The circumstances of Mull’s murder are grimly familiar. He was gunned down in a cross fire between two suspected gang rivals last January outside an after-hours party near Hollywood, Calif. Mull had no gang involvement, was a highly talented musician, and had scholarship offers from several universities.
Mull could easily have been another of the legions of nameless, faceless young black victims of chronic violence that has plagued Los Angeles and other big cities. Despite the plunge in crime, violence and murder rates nationally and in California, homicide continues to rank at or near the top as one of the main causes of death for young black males. In Los Angeles and other major cities, gang murders continue to be a major cause of fear and rage in poor black and Latino communities.
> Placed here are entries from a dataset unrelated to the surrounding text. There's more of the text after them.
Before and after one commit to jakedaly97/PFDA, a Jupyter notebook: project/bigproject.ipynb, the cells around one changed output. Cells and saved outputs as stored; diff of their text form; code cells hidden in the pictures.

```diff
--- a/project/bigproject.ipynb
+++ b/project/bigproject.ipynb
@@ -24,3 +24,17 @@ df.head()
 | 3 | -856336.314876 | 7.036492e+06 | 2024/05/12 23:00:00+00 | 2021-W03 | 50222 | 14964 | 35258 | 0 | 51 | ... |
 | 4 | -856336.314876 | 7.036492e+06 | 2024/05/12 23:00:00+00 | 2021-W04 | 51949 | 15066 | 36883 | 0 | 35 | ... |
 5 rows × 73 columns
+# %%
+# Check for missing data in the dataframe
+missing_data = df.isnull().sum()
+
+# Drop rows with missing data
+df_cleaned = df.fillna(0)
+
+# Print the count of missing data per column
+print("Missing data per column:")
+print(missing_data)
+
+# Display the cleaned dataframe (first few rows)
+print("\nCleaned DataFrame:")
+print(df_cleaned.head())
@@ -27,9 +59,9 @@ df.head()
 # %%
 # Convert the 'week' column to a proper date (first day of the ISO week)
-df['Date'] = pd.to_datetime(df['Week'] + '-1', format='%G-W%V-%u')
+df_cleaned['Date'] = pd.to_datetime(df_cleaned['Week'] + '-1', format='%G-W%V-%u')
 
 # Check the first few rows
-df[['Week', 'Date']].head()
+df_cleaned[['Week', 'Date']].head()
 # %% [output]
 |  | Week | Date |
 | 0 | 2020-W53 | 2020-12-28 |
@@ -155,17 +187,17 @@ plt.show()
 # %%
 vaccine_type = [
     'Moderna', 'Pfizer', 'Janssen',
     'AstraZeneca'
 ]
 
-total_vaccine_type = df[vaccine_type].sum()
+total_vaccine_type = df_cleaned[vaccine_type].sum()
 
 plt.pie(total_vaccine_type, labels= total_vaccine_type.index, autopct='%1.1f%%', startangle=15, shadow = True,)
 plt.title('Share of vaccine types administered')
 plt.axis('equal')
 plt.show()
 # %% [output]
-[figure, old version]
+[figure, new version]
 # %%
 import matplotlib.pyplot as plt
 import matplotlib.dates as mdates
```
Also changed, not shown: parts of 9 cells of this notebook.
Mull’s mother’s anger over the killer being sent home pending disposition of his case would likely have drawn a momentary touch of public attention, sympathy and then just as quickly been forgotten. But this was different. Mull’s killer did not commit a petty, non-violent crime, but potentially a first-degree murder. He has suspected gang ties and is accused of prior handgun brandishing.
In many states, including California, teens much younger than Mull’s killer who have been charged with murder and accused of prior gun use are routinely jailed for long stretches in juvenile or adult jails, tried as adults, convicted, and given lengthy sentences. In the past, some have received death sentences and in a few cases been executed. The Supreme Court narrowly outlawed juvenile executions in March 2005.
Mull’s killer would not suffer that fate and that’s a good thing. But that still didn’t ease the personal pain of Mull’s mother and the deep sense that a grievous legal wrong had been committed by the court’s allowing her son’s confessed killer to remain out of jail. And then adding to her anguish by handling the case with kid glove, snail-paced lethargy.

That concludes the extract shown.